Being Popular is Killing Your Writing

How conformism silences your voice.

Pierre-Auguste Renoir, Public domain, via Wikimedia Commons — It’s hard to fit in and it’s difficult to stand out.

At our core, we desire acceptance from others, whether it is in the form of love for another person or group affirmation as a way to achieve status within society.

Humans also desire to be unique, special individuals. We want to feel that we have value and worth, so we will try to stand out from the crowd.

fitting in makes your writting boring
fitting in makes your writting boring
Gaston La Touche, Public domain, via Wikimedia Commons — See how bored she looks and notice the open book.

Conformism

Since humans want to be accepted, we will also try to conform.

To make ourselves more acceptable, we will change our appearance and behavior in order for others to see us as someone who fits within the group.

This conformity makes people seem boring to me.

When I observe people, they are doing the same things that most other humans do in their daily lives.

However, there is a small percent of humans that do not conform. These individuals are the ones who are more likely to be remembered by history.

Back When I Lost My Soul

When I started writing here on Medium, my instinct was to study viral stories and try to figure out what the winning patterns were, and then, I’d incorporate these patterns into my texts.

Elena Samokich-Soudkovskaïa, Public domain, via Wikimedia Commons

At first, it gave me the warm satisfaction of being a part of the group and the reader’s feedback felt great, but I realized that by trying to fit in I was killing my voice.

At a certain point, my head permanently echoed valueless texts generated out of a formula to success that had nothing to do with my personality.

I spend quite an amount of time articulating texts mentally. This is a precious time of my life that I spent meaninglessly putting together a puzzle of sentences that meant to rank well in SEO and to go viral: Bleh!

If you notice that you are changing the way you mentally articulate your ideas so that your texts fit in a certain model of success, I suggest that you rethink how you feel about losing the very quality that makes you unique.

There’s a way to fit in a group without losing grip of your literary voice.

Victoria and Albert Museum, Public domain, via Wikimedia Commons — Notice the free little bird!

Fitting In Without Losing Your Voice

Psychologist William James Said Here:

A man has as many social selves as there are individuals who recognize him and carry an image of him in their mind. We may practically say that he has as many different social selves as there are distinct groups of persons about whose opinion he cares.

As I mentioned before, it’s satisfying to learn the language of a group and express ourselves fluently in this code.

Therefore, don’t feel inadequate if you look back into what you wrote before and notice that you composed stories that look exactly like the other texts you see around on the net.

TyIzaeL, CC BY-SA 4.0, via Wikimedia Commons — This graph illustrates the way to mastery.

Before getting effortlessly good at something we must consciously suck at it.

Trying to change ourselves to fit in a group takes practice.
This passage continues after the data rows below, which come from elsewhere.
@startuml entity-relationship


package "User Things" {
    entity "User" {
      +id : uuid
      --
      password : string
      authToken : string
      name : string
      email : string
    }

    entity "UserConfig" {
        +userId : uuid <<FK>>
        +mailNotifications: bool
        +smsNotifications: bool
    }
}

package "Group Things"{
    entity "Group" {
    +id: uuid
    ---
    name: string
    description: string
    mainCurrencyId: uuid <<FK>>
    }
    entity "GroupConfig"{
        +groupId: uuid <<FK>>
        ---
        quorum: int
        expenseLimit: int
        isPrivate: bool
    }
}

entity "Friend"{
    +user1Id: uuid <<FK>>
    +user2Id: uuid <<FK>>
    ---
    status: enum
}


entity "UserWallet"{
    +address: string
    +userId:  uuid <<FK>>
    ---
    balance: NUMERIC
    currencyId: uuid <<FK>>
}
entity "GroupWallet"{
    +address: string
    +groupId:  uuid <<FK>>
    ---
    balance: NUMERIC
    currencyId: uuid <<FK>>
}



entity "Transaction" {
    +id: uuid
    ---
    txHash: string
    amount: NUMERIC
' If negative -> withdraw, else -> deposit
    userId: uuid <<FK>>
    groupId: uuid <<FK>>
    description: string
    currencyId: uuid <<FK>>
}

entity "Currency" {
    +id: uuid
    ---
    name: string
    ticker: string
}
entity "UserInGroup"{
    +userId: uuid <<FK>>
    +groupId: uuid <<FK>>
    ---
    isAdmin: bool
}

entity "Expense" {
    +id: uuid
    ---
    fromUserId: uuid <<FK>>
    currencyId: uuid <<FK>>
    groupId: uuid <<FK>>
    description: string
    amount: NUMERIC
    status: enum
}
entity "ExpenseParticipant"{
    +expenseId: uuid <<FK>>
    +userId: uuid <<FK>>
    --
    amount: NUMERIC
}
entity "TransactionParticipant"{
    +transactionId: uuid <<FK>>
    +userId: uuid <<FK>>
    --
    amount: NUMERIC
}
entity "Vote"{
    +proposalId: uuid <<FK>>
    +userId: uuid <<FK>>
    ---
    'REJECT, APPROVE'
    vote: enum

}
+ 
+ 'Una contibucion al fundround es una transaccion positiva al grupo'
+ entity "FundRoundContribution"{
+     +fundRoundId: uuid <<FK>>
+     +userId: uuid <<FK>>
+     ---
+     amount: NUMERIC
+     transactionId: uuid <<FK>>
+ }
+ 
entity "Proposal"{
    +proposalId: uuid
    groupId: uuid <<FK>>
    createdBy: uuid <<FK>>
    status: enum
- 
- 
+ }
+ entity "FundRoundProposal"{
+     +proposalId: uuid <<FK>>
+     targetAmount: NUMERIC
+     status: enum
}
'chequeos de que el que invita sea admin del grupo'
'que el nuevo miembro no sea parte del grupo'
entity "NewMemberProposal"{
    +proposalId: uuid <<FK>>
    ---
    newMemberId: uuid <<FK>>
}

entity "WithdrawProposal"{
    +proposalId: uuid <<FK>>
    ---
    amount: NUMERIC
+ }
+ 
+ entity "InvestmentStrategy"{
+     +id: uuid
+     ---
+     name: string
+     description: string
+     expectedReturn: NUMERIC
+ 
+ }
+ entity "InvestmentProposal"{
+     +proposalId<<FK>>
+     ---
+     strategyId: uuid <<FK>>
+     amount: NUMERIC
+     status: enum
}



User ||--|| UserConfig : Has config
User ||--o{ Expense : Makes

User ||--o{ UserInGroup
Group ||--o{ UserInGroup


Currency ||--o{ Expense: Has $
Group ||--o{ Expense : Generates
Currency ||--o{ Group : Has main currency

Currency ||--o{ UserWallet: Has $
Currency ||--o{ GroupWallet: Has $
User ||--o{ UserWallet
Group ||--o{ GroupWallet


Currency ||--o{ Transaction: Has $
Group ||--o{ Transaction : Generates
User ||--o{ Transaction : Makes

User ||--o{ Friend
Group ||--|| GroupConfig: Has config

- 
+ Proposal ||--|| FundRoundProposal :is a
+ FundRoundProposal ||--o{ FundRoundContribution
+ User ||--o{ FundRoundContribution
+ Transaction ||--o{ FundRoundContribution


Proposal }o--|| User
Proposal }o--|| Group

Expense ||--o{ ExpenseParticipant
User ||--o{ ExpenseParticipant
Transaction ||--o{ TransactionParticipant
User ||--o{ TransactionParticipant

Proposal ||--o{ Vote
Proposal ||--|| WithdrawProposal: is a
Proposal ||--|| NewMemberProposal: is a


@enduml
By focusing your conscious attention on the language itself, the rest of the content of your writing will most likely be deficient one way or another. It really takes a lot of — conscious — practice to structure your writing in a way that is not natural to you.
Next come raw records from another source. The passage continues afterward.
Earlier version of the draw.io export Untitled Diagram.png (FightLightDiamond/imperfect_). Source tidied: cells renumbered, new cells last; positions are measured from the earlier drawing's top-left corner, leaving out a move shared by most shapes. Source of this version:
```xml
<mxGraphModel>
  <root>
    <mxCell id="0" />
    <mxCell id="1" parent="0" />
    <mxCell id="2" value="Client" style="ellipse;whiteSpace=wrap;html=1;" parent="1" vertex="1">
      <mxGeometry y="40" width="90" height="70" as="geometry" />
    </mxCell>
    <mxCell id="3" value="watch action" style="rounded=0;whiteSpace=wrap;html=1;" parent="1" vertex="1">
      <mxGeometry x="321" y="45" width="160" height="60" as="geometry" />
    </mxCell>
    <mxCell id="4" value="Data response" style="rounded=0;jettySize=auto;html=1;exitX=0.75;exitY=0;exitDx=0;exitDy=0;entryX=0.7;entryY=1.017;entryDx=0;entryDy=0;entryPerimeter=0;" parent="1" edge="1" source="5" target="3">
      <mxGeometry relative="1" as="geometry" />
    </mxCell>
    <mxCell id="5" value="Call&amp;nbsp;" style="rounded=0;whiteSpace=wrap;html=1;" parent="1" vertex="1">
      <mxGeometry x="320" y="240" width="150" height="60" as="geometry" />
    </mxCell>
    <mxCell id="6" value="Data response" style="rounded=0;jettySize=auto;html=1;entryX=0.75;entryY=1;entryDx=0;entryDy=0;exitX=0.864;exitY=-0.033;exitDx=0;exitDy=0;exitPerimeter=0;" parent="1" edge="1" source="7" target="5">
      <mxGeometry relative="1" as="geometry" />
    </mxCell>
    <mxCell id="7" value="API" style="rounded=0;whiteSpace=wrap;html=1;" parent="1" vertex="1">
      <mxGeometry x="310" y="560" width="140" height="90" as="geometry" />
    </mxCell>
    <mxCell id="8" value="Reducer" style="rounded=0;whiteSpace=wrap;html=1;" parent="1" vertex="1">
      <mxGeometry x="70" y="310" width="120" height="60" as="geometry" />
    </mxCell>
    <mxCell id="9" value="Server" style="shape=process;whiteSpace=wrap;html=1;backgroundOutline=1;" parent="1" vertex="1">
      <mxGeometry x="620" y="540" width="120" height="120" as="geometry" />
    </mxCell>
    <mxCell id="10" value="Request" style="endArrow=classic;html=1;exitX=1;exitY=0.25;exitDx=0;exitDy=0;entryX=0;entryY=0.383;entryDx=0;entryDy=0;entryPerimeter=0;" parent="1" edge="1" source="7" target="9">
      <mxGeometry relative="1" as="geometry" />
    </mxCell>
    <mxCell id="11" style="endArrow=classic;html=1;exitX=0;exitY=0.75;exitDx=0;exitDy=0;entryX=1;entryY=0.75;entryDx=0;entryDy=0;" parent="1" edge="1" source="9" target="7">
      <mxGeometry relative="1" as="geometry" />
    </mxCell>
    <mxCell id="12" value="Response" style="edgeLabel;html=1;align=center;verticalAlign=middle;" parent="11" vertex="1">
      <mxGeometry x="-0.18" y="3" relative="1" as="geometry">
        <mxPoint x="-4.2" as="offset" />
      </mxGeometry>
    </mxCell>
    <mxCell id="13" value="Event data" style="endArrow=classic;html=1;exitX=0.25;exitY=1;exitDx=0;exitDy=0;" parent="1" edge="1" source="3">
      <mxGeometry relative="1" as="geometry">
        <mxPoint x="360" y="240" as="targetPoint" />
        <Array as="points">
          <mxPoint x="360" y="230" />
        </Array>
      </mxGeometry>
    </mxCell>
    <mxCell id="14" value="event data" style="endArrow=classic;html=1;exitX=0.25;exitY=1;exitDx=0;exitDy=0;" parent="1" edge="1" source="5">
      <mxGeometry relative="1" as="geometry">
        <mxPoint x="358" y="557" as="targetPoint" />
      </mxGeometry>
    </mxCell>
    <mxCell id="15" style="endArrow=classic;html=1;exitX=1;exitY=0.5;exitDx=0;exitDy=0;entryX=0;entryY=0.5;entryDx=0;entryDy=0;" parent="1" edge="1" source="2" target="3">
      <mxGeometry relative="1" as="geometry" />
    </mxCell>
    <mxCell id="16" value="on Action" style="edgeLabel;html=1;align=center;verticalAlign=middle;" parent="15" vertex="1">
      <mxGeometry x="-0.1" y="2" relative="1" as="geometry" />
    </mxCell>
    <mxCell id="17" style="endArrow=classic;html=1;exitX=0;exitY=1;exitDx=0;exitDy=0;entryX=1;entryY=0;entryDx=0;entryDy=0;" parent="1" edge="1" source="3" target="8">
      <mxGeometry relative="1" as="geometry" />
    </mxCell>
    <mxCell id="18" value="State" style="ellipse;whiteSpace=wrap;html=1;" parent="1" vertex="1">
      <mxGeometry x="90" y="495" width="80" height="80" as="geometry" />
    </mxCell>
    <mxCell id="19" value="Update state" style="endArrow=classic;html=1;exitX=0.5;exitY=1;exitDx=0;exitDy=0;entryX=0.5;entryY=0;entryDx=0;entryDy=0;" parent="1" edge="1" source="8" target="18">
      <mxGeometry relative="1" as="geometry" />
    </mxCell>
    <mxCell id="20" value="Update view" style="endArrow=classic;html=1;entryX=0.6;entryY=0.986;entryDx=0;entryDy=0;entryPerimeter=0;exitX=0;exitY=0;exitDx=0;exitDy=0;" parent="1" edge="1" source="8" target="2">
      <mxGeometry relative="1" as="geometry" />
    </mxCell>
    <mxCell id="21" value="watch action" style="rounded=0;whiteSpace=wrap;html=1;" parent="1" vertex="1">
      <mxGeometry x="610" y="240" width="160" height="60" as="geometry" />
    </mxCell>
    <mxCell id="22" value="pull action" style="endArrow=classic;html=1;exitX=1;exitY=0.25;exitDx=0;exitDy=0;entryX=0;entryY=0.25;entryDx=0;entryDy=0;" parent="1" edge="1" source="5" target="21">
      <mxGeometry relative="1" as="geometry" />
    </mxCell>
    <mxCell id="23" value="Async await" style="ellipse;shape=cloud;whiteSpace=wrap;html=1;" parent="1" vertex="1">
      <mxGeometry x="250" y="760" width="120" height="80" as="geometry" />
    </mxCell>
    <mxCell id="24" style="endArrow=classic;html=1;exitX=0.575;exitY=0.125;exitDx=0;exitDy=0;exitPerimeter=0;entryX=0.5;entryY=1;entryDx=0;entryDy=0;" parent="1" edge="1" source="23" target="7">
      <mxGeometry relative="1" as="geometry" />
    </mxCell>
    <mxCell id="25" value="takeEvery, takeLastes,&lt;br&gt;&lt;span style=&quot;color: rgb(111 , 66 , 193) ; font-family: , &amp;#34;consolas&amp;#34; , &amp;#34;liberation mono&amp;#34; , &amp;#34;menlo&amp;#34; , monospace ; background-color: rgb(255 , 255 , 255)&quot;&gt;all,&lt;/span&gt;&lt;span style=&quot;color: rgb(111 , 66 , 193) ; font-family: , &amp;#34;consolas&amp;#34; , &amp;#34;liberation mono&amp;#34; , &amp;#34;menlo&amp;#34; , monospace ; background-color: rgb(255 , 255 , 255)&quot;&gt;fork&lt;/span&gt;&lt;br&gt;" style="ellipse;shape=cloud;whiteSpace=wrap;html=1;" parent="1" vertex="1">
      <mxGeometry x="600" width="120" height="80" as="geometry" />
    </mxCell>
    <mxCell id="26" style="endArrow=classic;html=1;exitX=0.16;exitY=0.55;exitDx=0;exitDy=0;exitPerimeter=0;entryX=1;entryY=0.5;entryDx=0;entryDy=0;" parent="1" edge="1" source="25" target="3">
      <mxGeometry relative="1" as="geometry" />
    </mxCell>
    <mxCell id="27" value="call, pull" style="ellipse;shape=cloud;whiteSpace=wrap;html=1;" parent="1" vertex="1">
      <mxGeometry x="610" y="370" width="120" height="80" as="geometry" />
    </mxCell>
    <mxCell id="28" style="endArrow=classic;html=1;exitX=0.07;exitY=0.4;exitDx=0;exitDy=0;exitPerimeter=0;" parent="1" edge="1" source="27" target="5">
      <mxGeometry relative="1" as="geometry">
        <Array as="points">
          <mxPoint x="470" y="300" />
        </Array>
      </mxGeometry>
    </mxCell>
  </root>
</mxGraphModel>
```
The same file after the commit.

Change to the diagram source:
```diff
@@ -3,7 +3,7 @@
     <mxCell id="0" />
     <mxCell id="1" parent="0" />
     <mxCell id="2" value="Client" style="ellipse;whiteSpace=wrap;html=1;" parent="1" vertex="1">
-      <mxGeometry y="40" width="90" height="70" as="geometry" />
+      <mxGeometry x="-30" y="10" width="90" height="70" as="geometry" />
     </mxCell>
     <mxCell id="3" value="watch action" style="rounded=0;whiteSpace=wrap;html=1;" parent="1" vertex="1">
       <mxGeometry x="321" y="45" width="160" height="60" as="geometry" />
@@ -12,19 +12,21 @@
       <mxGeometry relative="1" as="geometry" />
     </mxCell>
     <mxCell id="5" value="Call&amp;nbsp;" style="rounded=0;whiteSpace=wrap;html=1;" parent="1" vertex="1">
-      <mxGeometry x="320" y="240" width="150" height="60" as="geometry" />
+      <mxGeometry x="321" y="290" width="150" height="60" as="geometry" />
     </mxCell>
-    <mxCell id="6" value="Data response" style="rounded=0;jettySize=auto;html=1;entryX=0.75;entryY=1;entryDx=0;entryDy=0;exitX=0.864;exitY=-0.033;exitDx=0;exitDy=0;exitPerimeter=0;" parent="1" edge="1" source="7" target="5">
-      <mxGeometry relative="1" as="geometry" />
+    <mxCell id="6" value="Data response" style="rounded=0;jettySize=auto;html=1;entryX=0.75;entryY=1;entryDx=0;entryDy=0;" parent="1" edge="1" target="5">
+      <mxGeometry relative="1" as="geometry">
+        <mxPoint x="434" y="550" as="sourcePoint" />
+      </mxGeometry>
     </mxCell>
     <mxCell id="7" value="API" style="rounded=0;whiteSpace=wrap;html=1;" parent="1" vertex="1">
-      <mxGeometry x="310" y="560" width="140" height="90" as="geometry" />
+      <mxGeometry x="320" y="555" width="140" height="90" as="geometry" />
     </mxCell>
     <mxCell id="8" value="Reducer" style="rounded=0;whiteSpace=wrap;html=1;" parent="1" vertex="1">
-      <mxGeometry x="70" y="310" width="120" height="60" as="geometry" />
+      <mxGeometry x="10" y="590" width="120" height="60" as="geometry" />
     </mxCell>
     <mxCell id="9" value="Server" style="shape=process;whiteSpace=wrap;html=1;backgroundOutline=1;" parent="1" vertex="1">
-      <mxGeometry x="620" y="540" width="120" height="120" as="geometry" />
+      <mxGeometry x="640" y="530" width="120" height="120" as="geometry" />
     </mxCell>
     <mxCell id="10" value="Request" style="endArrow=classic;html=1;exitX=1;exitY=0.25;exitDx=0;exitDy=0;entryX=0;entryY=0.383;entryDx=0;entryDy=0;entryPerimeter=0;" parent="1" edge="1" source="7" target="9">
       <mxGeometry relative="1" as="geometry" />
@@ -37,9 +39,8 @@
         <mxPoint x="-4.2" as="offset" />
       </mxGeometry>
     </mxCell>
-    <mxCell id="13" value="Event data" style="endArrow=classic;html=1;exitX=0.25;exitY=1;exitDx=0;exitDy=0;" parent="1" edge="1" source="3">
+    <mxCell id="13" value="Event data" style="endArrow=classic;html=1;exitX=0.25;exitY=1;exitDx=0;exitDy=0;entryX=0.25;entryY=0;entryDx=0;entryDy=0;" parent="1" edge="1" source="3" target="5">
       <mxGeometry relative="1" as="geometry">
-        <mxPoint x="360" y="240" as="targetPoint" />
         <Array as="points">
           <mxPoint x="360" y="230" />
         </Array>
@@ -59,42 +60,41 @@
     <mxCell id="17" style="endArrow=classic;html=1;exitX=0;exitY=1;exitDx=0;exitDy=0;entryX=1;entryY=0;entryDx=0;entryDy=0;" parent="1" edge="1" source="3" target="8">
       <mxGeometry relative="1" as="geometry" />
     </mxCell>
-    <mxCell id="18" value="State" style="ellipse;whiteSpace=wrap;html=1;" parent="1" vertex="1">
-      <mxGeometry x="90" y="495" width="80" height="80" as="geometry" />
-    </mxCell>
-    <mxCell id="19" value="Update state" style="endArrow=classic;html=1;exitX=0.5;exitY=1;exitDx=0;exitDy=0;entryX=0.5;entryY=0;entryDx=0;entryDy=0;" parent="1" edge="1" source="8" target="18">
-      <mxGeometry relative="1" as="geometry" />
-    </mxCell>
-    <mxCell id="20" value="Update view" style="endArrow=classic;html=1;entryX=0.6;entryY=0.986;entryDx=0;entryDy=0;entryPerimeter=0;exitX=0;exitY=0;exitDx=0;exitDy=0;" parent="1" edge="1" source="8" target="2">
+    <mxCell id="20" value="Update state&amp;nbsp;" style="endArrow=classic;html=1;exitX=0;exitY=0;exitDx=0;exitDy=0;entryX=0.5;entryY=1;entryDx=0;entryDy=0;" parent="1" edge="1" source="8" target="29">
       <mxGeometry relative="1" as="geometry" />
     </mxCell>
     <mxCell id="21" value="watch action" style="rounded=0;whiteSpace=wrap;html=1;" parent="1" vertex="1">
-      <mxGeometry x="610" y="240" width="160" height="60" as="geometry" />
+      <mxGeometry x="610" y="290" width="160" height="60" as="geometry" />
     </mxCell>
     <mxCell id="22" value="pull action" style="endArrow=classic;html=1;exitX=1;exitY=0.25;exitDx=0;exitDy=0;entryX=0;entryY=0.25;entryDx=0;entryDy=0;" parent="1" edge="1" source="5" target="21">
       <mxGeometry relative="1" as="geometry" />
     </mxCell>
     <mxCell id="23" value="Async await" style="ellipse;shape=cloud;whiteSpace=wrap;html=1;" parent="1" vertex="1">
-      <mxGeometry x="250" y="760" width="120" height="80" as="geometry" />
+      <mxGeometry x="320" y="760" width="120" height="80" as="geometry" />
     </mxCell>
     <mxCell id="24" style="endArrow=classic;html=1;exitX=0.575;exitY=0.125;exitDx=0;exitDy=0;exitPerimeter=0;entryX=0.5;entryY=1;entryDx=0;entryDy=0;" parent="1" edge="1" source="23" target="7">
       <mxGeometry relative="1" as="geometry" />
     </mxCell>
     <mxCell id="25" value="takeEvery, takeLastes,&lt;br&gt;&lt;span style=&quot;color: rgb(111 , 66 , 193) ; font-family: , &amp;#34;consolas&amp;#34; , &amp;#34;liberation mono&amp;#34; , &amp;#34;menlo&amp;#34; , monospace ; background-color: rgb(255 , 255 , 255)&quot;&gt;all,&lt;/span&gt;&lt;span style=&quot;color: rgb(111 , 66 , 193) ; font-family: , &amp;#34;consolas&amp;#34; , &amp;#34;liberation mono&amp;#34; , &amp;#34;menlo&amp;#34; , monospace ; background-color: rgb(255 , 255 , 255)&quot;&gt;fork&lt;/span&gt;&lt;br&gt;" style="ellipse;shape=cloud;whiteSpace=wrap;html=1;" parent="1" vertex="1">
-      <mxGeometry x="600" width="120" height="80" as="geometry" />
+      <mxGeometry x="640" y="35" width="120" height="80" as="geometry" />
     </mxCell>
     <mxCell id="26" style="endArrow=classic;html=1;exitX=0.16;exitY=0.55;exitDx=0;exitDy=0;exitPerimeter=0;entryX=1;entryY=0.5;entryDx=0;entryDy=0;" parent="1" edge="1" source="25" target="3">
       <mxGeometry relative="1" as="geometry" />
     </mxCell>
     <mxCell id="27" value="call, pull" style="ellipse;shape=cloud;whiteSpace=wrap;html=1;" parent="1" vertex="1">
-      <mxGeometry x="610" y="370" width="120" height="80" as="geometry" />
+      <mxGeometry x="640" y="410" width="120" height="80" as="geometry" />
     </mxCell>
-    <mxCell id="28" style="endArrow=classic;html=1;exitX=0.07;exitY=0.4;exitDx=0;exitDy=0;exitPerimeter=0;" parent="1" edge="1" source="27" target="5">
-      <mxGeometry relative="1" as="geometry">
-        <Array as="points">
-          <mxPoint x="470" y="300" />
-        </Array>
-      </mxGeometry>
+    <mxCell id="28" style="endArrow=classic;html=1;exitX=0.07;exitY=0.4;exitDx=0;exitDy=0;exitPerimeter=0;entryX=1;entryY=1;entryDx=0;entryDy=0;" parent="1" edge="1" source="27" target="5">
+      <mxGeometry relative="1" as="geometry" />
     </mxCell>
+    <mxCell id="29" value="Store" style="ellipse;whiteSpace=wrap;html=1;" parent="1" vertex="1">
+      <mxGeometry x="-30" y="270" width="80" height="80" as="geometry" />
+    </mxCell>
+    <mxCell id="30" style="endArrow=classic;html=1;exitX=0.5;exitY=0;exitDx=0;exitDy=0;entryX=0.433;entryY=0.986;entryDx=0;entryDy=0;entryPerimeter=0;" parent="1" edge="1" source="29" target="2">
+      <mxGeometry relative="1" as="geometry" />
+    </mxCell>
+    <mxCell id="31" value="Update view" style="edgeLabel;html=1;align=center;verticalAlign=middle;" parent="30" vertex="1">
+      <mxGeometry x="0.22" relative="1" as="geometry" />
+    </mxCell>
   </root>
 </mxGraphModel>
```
But with enough practice, this activity becomes second nature — unconscious competence in the graph— and then we can turn our conscious attention to what is important: our genuine heart.

Once I accepted that I already had what it took to fit in with the group, my texts came to life as I redirected my mental energy into expressing my heart openly.

Humans desire to be unique, special individuals. We want to feel that we have value and worth, so we will try to stand out from the crowd.

I’d like to add that if a part of my text reads in an unorthodox way, this could be what sets me apart from the crowd in the eyes of my reader. I don’t look for unconventional ways of expressing myself, but if it surfaces I embrace it.

Free Mind; Free Heart

how to write better
how to write better
Tony Robert-Fleury, Public domain, via Wikimedia Commons

Now I have been writing in English — my first language is Portuguese — every single day for 5 months. This is a valuable time of my life and I believe that I spent it well.

When you write every day, your ordinary life seems to unfold like an article; like a Medium story.

If I am unhappy with my style of writing, then I’ll live through mental hell.

This is exactly what happened when I tried to change my writing to generate viral texts. However, with time this changed.

I soon became accustomed to the subtleties of writing to a broad public and I managed to free my mind from this “noise” because I realized that the structure comes naturally when I sit down to write, so I don’t need to continuously work on it.

This managed to free my mind to be focused on my heart and on expressing myself truly.

I don’t look for the best way to stand out from the crowd, and also I’m not trying to fit in. I now put my energy into simultaneously discovering and revealing who I truly am.

Pieces of the integral man. Specialist in responsible use of psychedelics.

Get the Medium app

A button that says 'Download on the App Store', and if clicked it will lead you to the iOS App store
A button that says 'Get it on, Google Play', and if clicked it will lead you to the Google Play store